Some people think that once they’ve emptied the tank or cassette, everything’s hunky-dory. In fact, although owners of chemical toilets are acting correctly by emptying their tanks at sanitary disposal stations, few of us realize they’re connected to the regular sewerage system. And this means the faecal-chemical mixture ends up in a normal sewage treatment plant.
If sewage plants are to work properly, if filtration and decomposition are to take place as planned, a sensitive ecosystem with active microorganisms is required. To avoid overloading this ecosystem or even killing it outright, a huge volume of water is needed to dilute the incoming sewage. The snag is that the microbicides contained in the toilet fluid don’t just destroy the ‘bad’ microorganisms – they also kill all the organisms that are essential for water treatment. Sewage treatment plants are often overwhelmed by the addition of these chemical cocktails. Sometimes the system is on the brink of collapse and the sewage winds up unfiltered in our rivers and lakes.
Beware of eco-friendly labels!
The packaging of toilet chemicals often bears a symbol or picture implying that it’s kind to the environment. This creates the false impression among some consumers that the contents of a holding tank can simply be poured down the drain or emptied anywhere in the countryside. But that’s not the case at all – please don’t ever do this!
Many of our customers told us they had a chemical loo before switching to a urine-diverting dry toilet. They usually found disposal unpleasant and said using chemicals went against the grain. Sticking to biological additives didn’t make them any happier; several people told us that they were by no means odourless and that the liquid’s effectiveness was really hampered by hot weather. And even when biological additives are used, the cassettes have to be emptied at special disposal stations, making them anything but convenient.

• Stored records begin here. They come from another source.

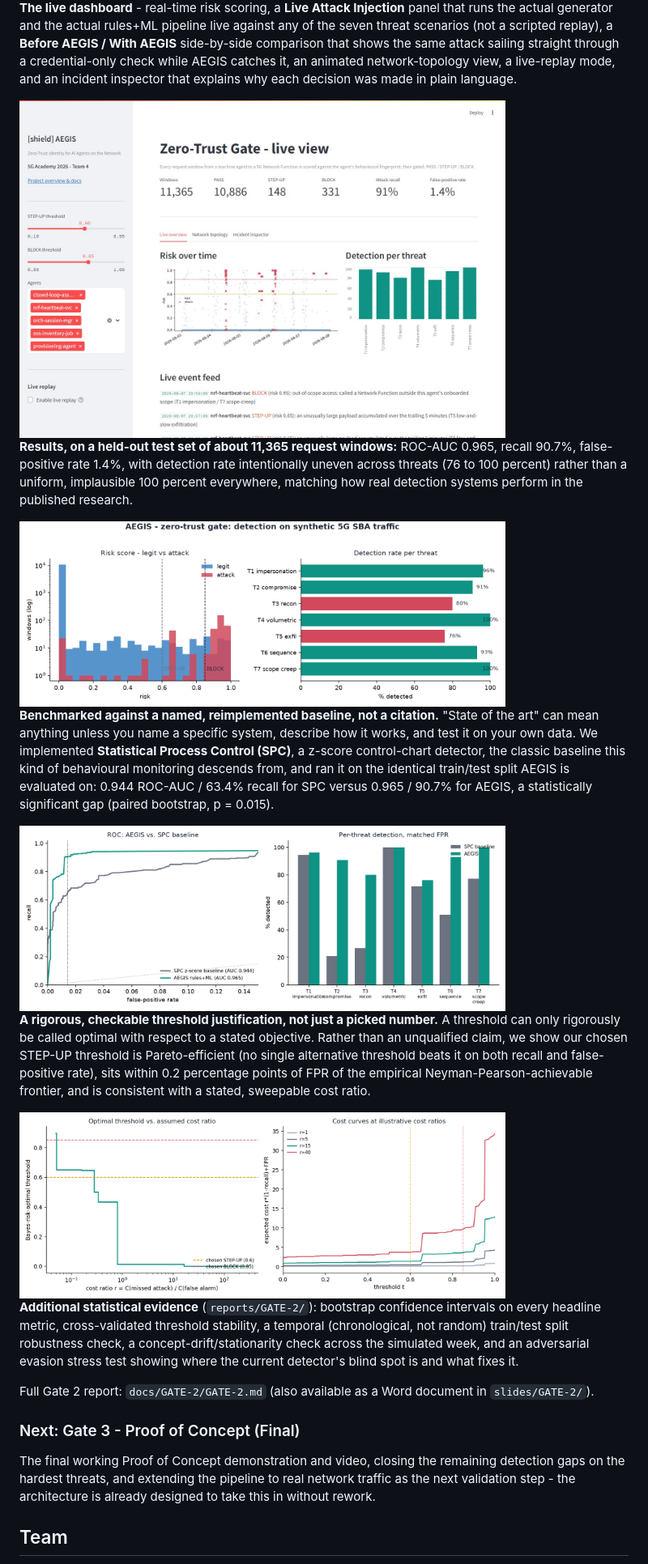
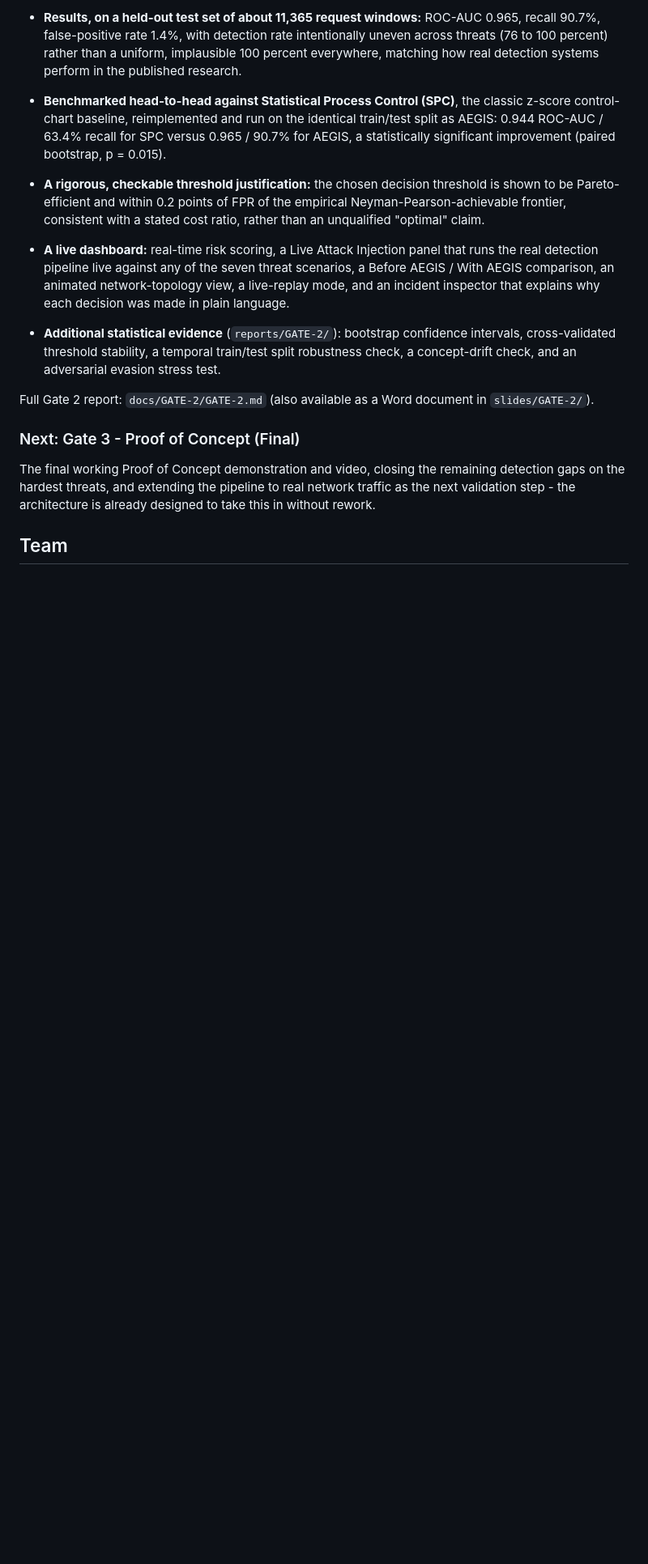
Before and after one commit to fauzan111/AEGIS, a Markdown page: README.md, the part around one of its changes. Shown at 81% size. GitHub-like rendering; blank space fills up the shorter version.

Commit message:
Simplify README back to text-first, keep only the architecture image
Reverts the image-heavy layout - back to definitions/explanations for
Gate 1 and Gate 2 with just the architecture diagram in Gate 2, per
request. Keeps the content fixes (stale doc link, Fastweb phrasing,
new SPC baseline/threshold work described in text).

Co-Authored-By: Claude Sonnet 5 <noreply@anthropic.com>

```diff
--- a/README.md
+++ b/README.md
@@ -36,21 +32,9 @@ Delivered the full technical solution: a concrete system architecture, a working
 
-**The live dashboard** - real-time risk scoring, a **Live Attack Injection** panel that runs the actual generator and the actual rules+ML pipeline live against any of the seven threat scenarios (not a scripted replay), a **Before AEGIS / With AEGIS** side-by-side comparison that shows the same attack sailing straight through a credential-only check while AEGIS catches it, an animated network-topology view, a live-replay mode, and an incident inspector that explains why each decision was made in plain language.
-
-<img src="assets/dashboard.jpg" alt="AEGIS live zero-trust gate dashboard" width="600">
-
-**Results, on a held-out test set of about 11,365 request windows:** ROC-AUC 0.965, recall 90.7%, false-positive rate 1.4%, with detection rate intentionally uneven across threats (76 to 100 percent) rather than a uniform, implausible 100 percent everywhere, matching how real detection systems perform in the published research.
-
-<img src="assets/eval.png" alt="AEGIS evaluation results: risk separation and per-threat detection" width="600">
-
-**Benchmarked against a named, reimplemented baseline, not a citation.** "State of the art" can mean anything unless you name a specific system, describe how it works, and test it on your own data. We implemented **Statistical Process Control (SPC)**, a z-score control-chart detector, the classic baseline this kind of behavioural monitoring descends from, and ran it on the identical train/test split AEGIS is evaluated on: 0.944 ROC-AUC / 63.4% recall for SPC versus 0.965 / 90.7% for AEGIS, a statistically significant gap (paired bootstrap, p = 0.015).
-
-<img src="assets/baseline_comparison.png" alt="AEGIS vs. the SPC baseline: ROC curves and per-threat detection" width="600">
-
-**A rigorous, checkable threshold justification, not just a picked number.** A threshold can only rigorously be called optimal with respect to a stated objective. Rather than an unqualified claim, we show our chosen STEP-UP threshold is Pareto-efficient (no single alternative threshold beats it on both recall and false-positive rate), sits within 0.2 percentage points of FPR of the empirical Neyman-Pearson-achievable frontier, and is consistent with a stated, sweepable cost ratio.
-
-<img src="assets/bayes_risk_threshold.png" alt="Bayes-risk-optimal threshold vs. assumed cost ratio" width="600">
-
-**Additional statistical evidence** (`reports/GATE-2/`): bootstrap confidence intervals on every headline metric, cross-validated threshold stability, a temporal (chronological, not random) train/test split robustness check, a concept-drift/stationarity check across the simulated week, and an adversarial evasion stress test showing where the current detector's blind spot is and what fixes it.
+- **Results, on a held-out test set of about 11,365 request windows:** ROC-AUC 0.965, recall 90.7%, false-positive rate 1.4%, with detection rate intentionally uneven across threats (76 to 100 percent) rather than a uniform, implausible 100 percent everywhere, matching how real detection systems perform in the published research.
+- **Benchmarked head-to-head against Statistical Process Control (SPC)**, the classic z-score control-chart baseline, reimplemented and run on the identical train/test split as AEGIS: 0.944 ROC-AUC / 63.4% recall for SPC versus 0.965 / 90.7% for AEGIS, a statistically significant improvement (paired bootstrap, p = 0.015).
+- **A rigorous, checkable threshold justification:** the chosen decision threshold is shown to be Pareto-efficient and within 0.2 points of FPR of the empirical Neyman-Pearson-achievable frontier, consistent with a stated cost ratio, rather than an unqualified "optimal" claim.
+- **A live dashboard:** real-time risk scoring, a Live Attack Injection panel that runs the real detection pipeline live against any of the seven threat scenarios, a Before AEGIS / With AEGIS comparison, an animated network-topology view, a live-replay mode, and an incident inspector that explains why each decision was made in plain language.
+- **Additional statistical evidence** (`reports/GATE-2/`): bootstrap confidence intervals, cross-validated threshold stability, a temporal train/test split robustness check, a concept-drift check, and an adversarial evasion stress test.
 
 Full Gate 2 report: `docs/GATE-2/GATE-2.md` (also available as a Word document in `slides/GATE-2/`).
 
```
Also changed, not shown: other parts of README.md (+3 -7 lines).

The benefits of chemical toilets are that they’re very light, often very small, and usually cheap. But their disadvantages outweigh the advantages when compared to a Kildwick composting toilet with a diverter.
- Instead of environmentally harmful additives, our toilets only need natural cover material to remove moisture from solids and thus prevent odours.
- Most chemical toilets consist of countless individual parts: seals, rubber washers, hoses and so on, and sometimes even electronics. What do you do if one of them breaks while you’re on holiday? That can’t happen with our products. Our systems may be simple but they’ve been built to last. And with a less complex design, there’s less to go wrong.
- Do you love the great outdoors, the freedom of the open road? And do you like to keep things simple? So do we! And we can’t bear having to constantly search for the nearest disposal station. But with Kildwick toilets, the search is over. After all, solids can simply be disposed of with the rest of the household waste or even (inside a degradable bag) be composted. Meanwhile, the contents of the urine tank can simply be poured down any toilet. Sounds easy? That’s because is!
- And there are some other benefits, too. All the materials we use are biodegradable or can be 100% recycled. And apart from a few small exceptions, the materials and our suppliers come from Germany. This reduces harmful emissions by keeping transport distances short.
In a nutshell, the benefits of our urine-diverting dry toilets are as follows:
- No additional water is required
- No chemical additives whatsoever are needed
- Kildwick urine-diverting dry toilets are light and robust
- Emptying and disposal are easy
If you’re thinking about switching from a chemical loo to an ecological urine-diverting dry toilet and have any questions, write to us at firstname.lastname@example.org or just give us a call. We’ll be delighted to help!